Task description: Scan each line of the records for the word "FILM" and extract the ones that have it.

(Revision comparison data)
┄┄┄┄┄┄

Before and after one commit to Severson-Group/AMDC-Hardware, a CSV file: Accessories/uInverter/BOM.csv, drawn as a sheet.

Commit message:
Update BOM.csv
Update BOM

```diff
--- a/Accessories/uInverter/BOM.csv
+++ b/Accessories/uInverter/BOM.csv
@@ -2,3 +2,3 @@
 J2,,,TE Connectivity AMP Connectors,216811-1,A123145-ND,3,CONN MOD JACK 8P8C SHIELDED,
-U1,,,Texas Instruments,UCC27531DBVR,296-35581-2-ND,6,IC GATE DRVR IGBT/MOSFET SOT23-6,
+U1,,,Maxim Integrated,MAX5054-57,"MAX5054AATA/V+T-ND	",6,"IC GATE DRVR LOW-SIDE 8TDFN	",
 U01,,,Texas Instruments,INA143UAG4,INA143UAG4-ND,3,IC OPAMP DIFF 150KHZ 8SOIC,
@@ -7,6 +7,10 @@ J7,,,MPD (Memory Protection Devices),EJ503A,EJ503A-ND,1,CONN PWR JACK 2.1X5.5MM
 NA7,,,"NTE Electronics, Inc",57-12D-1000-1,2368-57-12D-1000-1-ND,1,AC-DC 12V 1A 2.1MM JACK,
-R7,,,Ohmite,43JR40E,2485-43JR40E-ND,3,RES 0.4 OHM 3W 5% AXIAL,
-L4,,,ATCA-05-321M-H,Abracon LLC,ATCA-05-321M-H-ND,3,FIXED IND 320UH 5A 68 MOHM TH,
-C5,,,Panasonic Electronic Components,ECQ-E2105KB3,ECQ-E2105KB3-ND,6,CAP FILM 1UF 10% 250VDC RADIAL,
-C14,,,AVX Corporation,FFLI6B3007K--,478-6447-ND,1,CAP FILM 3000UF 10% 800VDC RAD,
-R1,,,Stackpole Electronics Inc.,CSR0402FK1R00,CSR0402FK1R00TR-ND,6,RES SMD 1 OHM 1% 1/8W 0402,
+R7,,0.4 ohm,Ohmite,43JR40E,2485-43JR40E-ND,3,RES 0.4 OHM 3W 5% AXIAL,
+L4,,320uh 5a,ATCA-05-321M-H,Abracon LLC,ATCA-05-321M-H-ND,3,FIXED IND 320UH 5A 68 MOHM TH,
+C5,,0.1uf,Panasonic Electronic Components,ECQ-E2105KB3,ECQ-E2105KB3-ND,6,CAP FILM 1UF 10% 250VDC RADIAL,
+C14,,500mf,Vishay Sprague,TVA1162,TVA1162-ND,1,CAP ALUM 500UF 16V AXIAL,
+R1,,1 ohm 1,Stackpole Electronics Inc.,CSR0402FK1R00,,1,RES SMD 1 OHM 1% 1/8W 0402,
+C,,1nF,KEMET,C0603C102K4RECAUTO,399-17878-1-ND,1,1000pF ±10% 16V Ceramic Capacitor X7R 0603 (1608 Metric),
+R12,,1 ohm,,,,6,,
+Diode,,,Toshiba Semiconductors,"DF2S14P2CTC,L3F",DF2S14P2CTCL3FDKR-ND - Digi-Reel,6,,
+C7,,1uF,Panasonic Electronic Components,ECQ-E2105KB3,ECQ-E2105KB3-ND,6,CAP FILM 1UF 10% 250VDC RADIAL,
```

┄┄┄┄┄┄

Solution to the problem:
-C5,,,Panasonic Electronic Components,ECQ-E2105KB3,ECQ-E2105KB3-ND,6,CAP FILM 1UF 10% 250VDC RADIAL,
-C14,,,AVX Corporation,FFLI6B3007K--,478-6447-ND,1,CAP FILM 3000UF 10% 800VDC RAD,
+C5,,0.1uf,Panasonic Electronic Components,ECQ-E2105KB3,ECQ-E2105KB3-ND,6,CAP FILM 1UF 10% 250VDC RADIAL,
+C7,,1uF,Panasonic Electronic Components,ECQ-E2105KB3,ECQ-E2105KB3-ND,6,CAP FILM 1UF 10% 250VDC RADIAL,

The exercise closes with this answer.